Screenshot and code edit data:
● ● ●
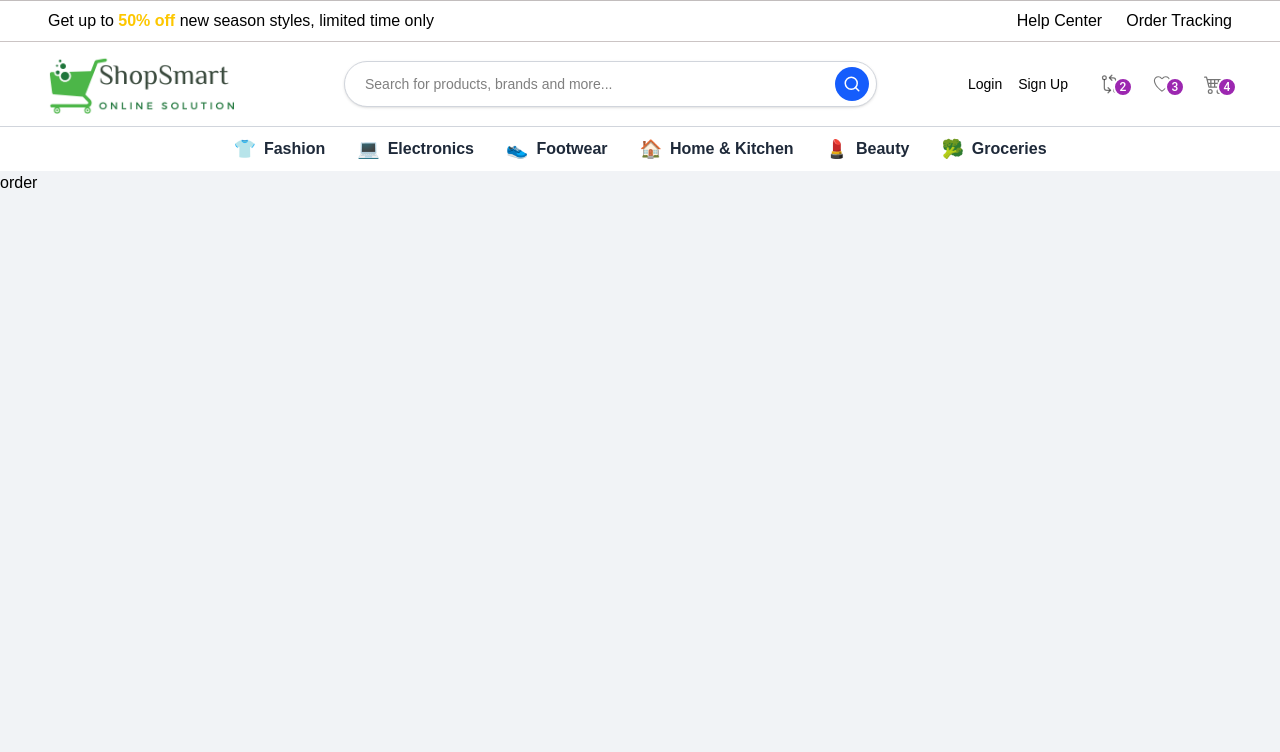
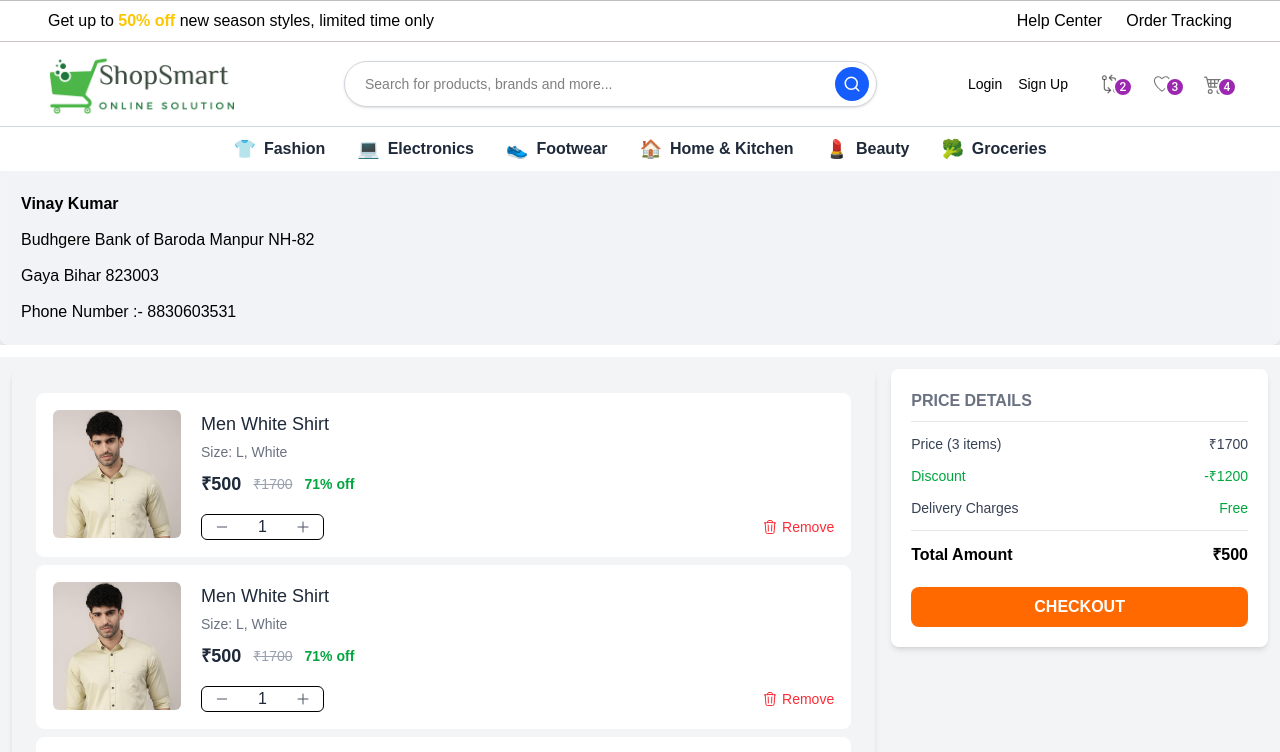
Before and after one commit to Vinay-kumar-123/Shop-Smart-mall, a Next.js app in the folder client/: page /customer/OrderSummary in a window 1280 px wide. Shown: the top 752 px of the page. Built offline with nearby package versions, Linux system fonts and the light colour scheme.

Commit message:
update orderSummary

```diff
--- a/client/app/customer/AddressCart/page.js
+++ b/client/app/customer/AddressCart/page.js
@@ -1,7 +1,14 @@
-export default function AddressCart(){
-    return(
-        <>
-            <h1>vinay</h1>
-        </>
-    )
+export default function AddressCart() {
+  return (
+    <>
+      <div className="space-y-3">
+        <p className="font-bold">Vinay Kumar</p>
+        <p>Budhgere Bank of Baroda Manpur NH-82 </p>
+        <p>Gaya Bihar 823003</p>
+        <div className="">
+          <p>Phone Number :-  8830603531</p>
+        </div>
+      </div>
+    </>
+  );
 }
--- a/client/app/customer/DeliveryAdress/page.js
+++ b/client/app/customer/DeliveryAdress/page.js
@@ -1,135 +1,13 @@
-// "use client";
-
-// import { Box, Button, Grid, TextField } from "@mui/material";
-// import AddressCart from "../AddressCart/page";
-
-// export default function DeliveryAdress() {
-//     const formHandle = (e) => {
-//         e.preventDefault();
-//         const data = new FormData(e.currentTarget);
-//         const formDta = Object.fromEntries(data.entries());
-//         console.log(formDta);
-//     }
-//   return (
-//     <>
-//       <div>
-//         <Grid container spacing={4}>
-//           <Grid
-//             xs={12}
-//             lg={5}
-//             className="border rounded-e-md shadow-md h-[30.5rem] overflow-y-scroll "
-//           >
-//             <div className="p-5 py-7 border-b cursor-pointer">
-//               <AddressCart />
-//               <Button
-//                 sx={{ mt: 2, bgcolor: "blue" }}
-//                 size="large"
-//                 variant="contained"
-//               >
-//                 Delivery Here
-//               </Button>
-//             </div>
-//           </Grid>
-//           <Grid item xs={12} lg={7}>
-//             <Box className="border rounded-s-md shadow-md p-5">
-//               <form onSubmit={formHandle}>
-//                 <Grid container spacing={3}>
-//                   <Grid item xs={12} sm={6}>
-//                     <TextField
-//                       required
-//                       id="firstName"
-//                       name="FirstName"
-//                       label="FirstName"
-//                       fullWidth
-//                       autoComplete="given-name"
-//                     />
-//                   </Grid>
-//                   <Grid item xs={12} sm={6}>
-//                     <TextField
-//                       required
-//                       id="firstName"
-//                       name="lastName"
-//                       label="LastName"
-//                       fullWidth
-//                       autoComplete="given-name"
-//                     />
-//                   </Grid>
-//                   <Grid item xs={12}>
-//                     <TextField
-//                       required
-//                       id="adress"
-//                       name="adress"
-//                       label="Address"
-//                       fullWidth
-//                       autoComplete="given-name"
-//                       multiline
-//                       rows={4}
-//                     />
-//                   </Grid>
-//                   <Grid item xs={12} sm={6}>
-//                     <TextField
-//                       required
-//                       id="city"
-//                       name="city"
-//                       label="City"
-//                       fullWidth
-//                       autoComplete="given-name"
-//                     />
-//                   </Grid>
-//                   <Grid item xs={12} sm={6}>
-//                     <TextField
-//                       required
-//                       id="state"
-//                       name="state"
-//                       label="State/Province/Region"
-//                       fullWidth
-//                       autoComplete="given-name"
-//                     />
-//                   </Grid>
-//                   <Grid item xs={12} sm={6}>
-//                     <TextField
-//                       required
-//                       id="zip"
-//                       name="zip"
-//                       label="Zip/Postal code"
-//                       fullWidth
-//                       autoComplete="shipping postal-code"
-//                     />
-//                   </Grid>
-//                   <Grid item xs={12} sm={6}>
-//                     <TextField
-//                       required
-//                       id="PhoneNumber"
-//                       name="PhoneNumber"
-//                       label="PhoneNumber"
-//                       fullWidth
-//                       autoComplete="shipping postal-code"
-//                     />
-//                   </Grid>
-//                   <Grid item xs={12} sm={6}>
-//                     <Button
-//                       sx={{ py: 2, mt: 2, bgcolor: "blue" }}
-//                       size="large"
-//                       variant="contained"
-//                       type="submit"
-//                     >
-//                       Delivery Here
-//                     </Button>
-//                   </Grid>
-//                 </Grid>
-//               </form>
-//             </Box>
-//           </Grid>
-//         </Grid>
-//       </div>
-//     </>
-//   );
-// }
-
-
 "use client";
 
-import { Box, Button, Grid, TextField, Typography, Divider } from "@mui/material";
+import {
+  Box,
+  Button,
+  Grid,
+  TextField,
+  Typography,
+  Divider,
+} from "@mui/material";
 import AddressCart from "../AddressCart/page";
 
 export default function DeliveryAddress() {
@@ -138,12 +16,13 @@ export default function DeliveryAddress() {
     const data = new FormData(e.currentTarget);
     const formData = Object.fromEntries(data.entries());
     console.log("Form Data:", formData);
+
   };
 
   return (
     <Box sx={{ p: { xs: 2, md: 4 } }}>
       <Grid container spacing={3}>
-        {/* LEFT: Saved Addresses */}
+
         <Grid
           size={{ xs: 12, lg: 5 }}
           sx={{
@@ -151,11 +30,11 @@ export default function DeliveryAddress() {
             borderRadius: 2,
             boxShadow: 2,
             height: "32rem",
-            overflowY: "auto",
+            overflowY: "scroll",
             bgcolor: "background.paper",
           }}
         >
-          <Box sx={{ p: 3 }}>
+          <Box sx={{ p: 3 }} className="saved-address-scroll" >
             <Typography variant="h6" fontWeight="bold" gutterBottom>
               Saved Addresses
             </Typography>
@@ -177,7 +56,7 @@ export default function DeliveryAddress() {
           </Box>
         </Grid>
 
-        {/* RIGHT: Add New Address Form */}
+
         <Grid size={{ xs: 12, lg: 7 }}>
           <Box
             component="form"
--- a/client/app/customer/OrderSummary/page.js
+++ b/client/app/customer/OrderSummary/page.js
@@ -1,7 +1,54 @@
-export default function OrderSummary(){
-    return(
-        <>
-            <h1>order</h1>
-        </>
-    )
+import AddressCart from "../AddressCart/page";
+import CartItem from "@/components/CartItem";
+export default function OrderSummary() {
+  return (
+    <>
+      <div>
+        <div className="p-5 shadow-lg rounded-lg border border-gray-100 ">
+          <AddressCart />
+        </div>
+        <div className="py-3 bg-white">
+          <div className="flex flex-col lg:flex-row gap-4 p-3 bg-gray-100 min-h-screen">
+            <div className="flex-1  p-4 rounded-lg shadow-md">
+              <div className="space-y-4">
+                <CartItem />
+                <CartItem />
+                <CartItem />
+              </div>
+            </div>
+
+            <div className="w-full lg:w-[30%] bg-white rounded-lg shadow-md p-5 h-fit sticky top-4">
+              <h2 className="text-gray-500 font-semibold mb-3 border-b border-gray-200 pb-2">
+                PRICE DETAILS
+              </h2>
+
+              <div className="space-y-3 text-sm text-gray-700 border-b border-gray-200 pb-3">
+                <div className="flex justify-between">
+                  <span>Price (3 items)</span>
+                  <span>₹1700</span>
+                </div>
+                <div className="flex justify-between text-green-600">
+                  <span>Discount</span>
+                  <span>-₹1200</span>
+                </div>
+                <div className="flex justify-between">
+                  <span>Delivery Charges</span>
+                  <span className="text-green-600">Free</span>
+                </div>
+              </div>
+
+              <div className="flex justify-between text-base font-semibold mt-3">
+                <span>Total Amount</span>
+                <span>₹500</span>
+              </div>
+
+              <button className="w-full mt-5 bg-orange-500 text-white py-2 rounded-lg font-semibold hover:bg-orange-600 transition cursor-pointer">
+                CHECKOUT
+              </button>
+            </div>
+          </div>
+        </div>
+      </div>
+    </>
+  );
 }
--- a/client/app/customer/orders/page.js
+++ b/client/app/customer/orders/page.js
@@ -0,0 +1,16 @@
+import { Grid } from "@mui/material";
+
+export default function Orders(){
+    return(
+        <>
+            <Grid container sx={{justifyContent: "space-between"}}>
+                <Grid item xs={3} >
+                <div>
+
+                </div>
+                </Grid>
+                <Grid item></Grid>
+            </Grid>
+        </>
+    )
+}
--- a/client/app/globals.css
+++ b/client/app/globals.css
@@ -39,3 +39,24 @@
 .animate-fadeIn {
   animation: fadeIn 0.2s ease-in-out;
 }
+
+
+
+
+.saved-address-scroll::-webkit-scrollbar {
+  width: 8px;
+}
+
+.saved-address-scroll::-webkit-scrollbar-track {
+  background: #f1f1f1;
+  border-radius: 10px;
+}
+
+.saved-address-scroll::-webkit-scrollbar-thumb {
+  background: #2874f0;
+  border-radius: 10px;
+}
+
+.saved-address-scroll::-webkit-scrollbar-thumb:hover {
+  background: #0d47a1;
+}
--- a/client/app/page.js
+++ b/client/app/page.js
@@ -7,18 +7,19 @@ import Product from "./customer/Product/page";
 import ProductDetails from "./customer/ProductDetails/page";
 import Cart from "./customer/cart/page";
 import CheckOut from "./customer/checkout/page";
+import Orders from "./customer/Orders/page";
 
 export default function Home() {
   return (
     <main>
-      <div>
+      {/* <div>
         <CheckOut/>
-      </div>
+      </div> */}
       {/* <Homes/> */}
       {/* <Product/>  */}
       {/* <ProductDetails/> */}
       {/* <Cart/> */}
-
+      <Orders/>
       <Footer/>
     </main>
   );
```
● ● ●
Exercise objective => Copy each line of the entries in which the string "const" is found.

Written answer =>
-//     const formHandle = (e) => {
-//         const data = new FormData(e.currentTarget);
-//         const formDta = Object.fromEntries(data.entries());
     const data = new FormData(e.currentTarget);
     const formData = Object.fromEntries(data.entries());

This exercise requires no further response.